An amicus brief should normally be allowed when a party is not represented competently or is not represented at all, when the amicus has an interest in some other case that may be affected by the decision in the present case (though not enough affected to entitle the amicus to intervene and become a party in the present case), or when the amicus has unique information or perspective that can help the court beyond the help that the lawyers for the parties are able to provide. Otherwise, leave to file an amicus curiae brief should be denied.

Ryan v. CFTC, 125 F.3d 1062, 1063 (7th Cir. 1997) (internal citations omitted).

The actual impact of an amicus brief often depends on the judges to whom it is submitted. Some judges, like Judge Richard Posner of the Seventh Circuit and Justice Antonin Scalia of the U.S. Supreme Court, are openly hostile to amicus briefs. Others are more supportive. At the conclusion of oral arguments before the Sixth Circuit Court of Appeals in the same sex marriage cases (August, 6 2014), presiding Judge Jeffrey Sutton thanked the many amici filers for submitting a wide breadth of arguments for his panel to consider.
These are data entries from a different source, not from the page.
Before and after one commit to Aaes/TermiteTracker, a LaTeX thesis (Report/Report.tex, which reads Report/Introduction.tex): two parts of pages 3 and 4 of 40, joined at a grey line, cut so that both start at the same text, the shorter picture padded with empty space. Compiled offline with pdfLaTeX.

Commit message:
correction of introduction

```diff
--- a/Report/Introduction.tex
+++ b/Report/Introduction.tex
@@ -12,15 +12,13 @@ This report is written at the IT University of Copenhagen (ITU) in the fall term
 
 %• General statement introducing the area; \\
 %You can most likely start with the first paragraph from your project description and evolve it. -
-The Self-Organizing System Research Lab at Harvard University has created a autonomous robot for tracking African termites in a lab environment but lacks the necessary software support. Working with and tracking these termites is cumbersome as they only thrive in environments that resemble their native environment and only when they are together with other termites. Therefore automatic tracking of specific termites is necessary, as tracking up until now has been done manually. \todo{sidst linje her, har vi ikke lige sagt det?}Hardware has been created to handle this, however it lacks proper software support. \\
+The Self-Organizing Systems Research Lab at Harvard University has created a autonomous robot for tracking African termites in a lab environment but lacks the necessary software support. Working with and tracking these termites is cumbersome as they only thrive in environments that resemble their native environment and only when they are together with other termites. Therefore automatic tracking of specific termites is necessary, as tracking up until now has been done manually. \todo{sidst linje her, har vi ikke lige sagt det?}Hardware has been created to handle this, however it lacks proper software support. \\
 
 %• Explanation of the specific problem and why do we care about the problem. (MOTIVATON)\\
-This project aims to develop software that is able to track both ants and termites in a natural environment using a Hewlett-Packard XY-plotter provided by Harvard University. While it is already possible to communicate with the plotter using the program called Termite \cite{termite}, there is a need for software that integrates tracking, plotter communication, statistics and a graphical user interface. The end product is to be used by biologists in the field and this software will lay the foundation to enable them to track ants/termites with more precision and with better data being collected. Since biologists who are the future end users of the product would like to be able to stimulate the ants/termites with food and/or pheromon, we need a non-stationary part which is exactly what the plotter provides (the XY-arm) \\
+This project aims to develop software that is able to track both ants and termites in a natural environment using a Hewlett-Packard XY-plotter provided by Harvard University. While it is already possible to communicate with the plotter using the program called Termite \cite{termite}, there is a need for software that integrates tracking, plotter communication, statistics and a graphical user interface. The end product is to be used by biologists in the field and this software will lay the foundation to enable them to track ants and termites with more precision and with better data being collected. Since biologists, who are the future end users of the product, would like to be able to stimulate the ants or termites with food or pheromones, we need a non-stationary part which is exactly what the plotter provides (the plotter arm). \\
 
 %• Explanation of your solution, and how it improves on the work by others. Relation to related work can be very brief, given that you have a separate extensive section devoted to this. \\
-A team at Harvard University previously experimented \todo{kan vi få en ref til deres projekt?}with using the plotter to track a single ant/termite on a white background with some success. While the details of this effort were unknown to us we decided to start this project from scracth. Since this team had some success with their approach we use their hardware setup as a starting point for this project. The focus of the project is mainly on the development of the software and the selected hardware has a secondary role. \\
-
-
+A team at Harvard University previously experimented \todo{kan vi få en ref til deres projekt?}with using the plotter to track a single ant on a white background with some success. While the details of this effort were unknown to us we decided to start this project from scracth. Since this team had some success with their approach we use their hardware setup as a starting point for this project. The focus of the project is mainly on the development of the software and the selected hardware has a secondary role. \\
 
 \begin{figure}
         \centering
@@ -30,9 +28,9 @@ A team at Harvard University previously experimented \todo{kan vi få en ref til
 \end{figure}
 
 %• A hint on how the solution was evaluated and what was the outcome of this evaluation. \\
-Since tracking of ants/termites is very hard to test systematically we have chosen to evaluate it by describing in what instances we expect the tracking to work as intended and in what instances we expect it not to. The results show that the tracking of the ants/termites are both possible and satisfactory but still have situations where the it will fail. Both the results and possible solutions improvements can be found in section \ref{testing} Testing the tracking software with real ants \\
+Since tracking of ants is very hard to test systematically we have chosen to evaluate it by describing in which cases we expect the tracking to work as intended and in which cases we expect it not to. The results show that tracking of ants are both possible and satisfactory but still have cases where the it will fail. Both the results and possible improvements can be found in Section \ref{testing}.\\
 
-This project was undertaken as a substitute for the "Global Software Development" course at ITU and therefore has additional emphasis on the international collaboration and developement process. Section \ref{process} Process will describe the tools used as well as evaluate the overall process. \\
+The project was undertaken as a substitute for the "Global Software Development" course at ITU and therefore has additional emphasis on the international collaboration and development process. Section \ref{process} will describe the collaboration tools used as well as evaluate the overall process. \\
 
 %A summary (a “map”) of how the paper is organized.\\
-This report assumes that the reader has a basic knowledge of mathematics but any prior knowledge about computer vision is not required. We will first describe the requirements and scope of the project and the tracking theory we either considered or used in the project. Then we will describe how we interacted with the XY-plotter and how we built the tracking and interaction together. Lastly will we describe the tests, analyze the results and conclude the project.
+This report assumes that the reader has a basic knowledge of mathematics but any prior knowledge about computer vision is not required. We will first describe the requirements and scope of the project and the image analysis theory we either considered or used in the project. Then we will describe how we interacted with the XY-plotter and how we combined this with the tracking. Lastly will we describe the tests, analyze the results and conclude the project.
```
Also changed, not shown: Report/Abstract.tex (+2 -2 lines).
Cases with major social implications, such as Brown v. Board of Education, Hobby Lobby v. Sebelius, and the current same-sex marriage cases consolidated as Obergefell v. Hodges, attract the most amicus briefs. Cases with more limited scope, such as regulatory challenges in certain industries or procedural disputes, garner less outside interest. In those cases, an effective amicus brief in favor of one party or the other can play a bigger role in the outcome.

A study of Supreme Court decisions from 1946 to 1995 revealed a steady increase in the number citing amicus briefs. By 1995, amicus briefs were cited in 37% of the Court's rulings. And amicus briefs can generate significant media coverage.

If you or your organization has a unique interest in the outcome of a case currently before a judge or court sympathetic to amicus briefs, it may be a good idea to file one. You should seek counsel who is competent in the law implicated by the case and admitted to practice (and experienced in filing briefs) in that court. And don't wait - amicus briefs are usually due at the same time the briefs for the parties are due, so timing is important. Counsel should have at least one month to prepare and file your amicus brief.

If you are interested in filing an amicus brief in a pending case, consider it seriously and seek counsel now. The clock is ticking, and you could be doing yourself or your organization a great disservice if you ignore appropriate opportunities to assist courts with cases that matter to you.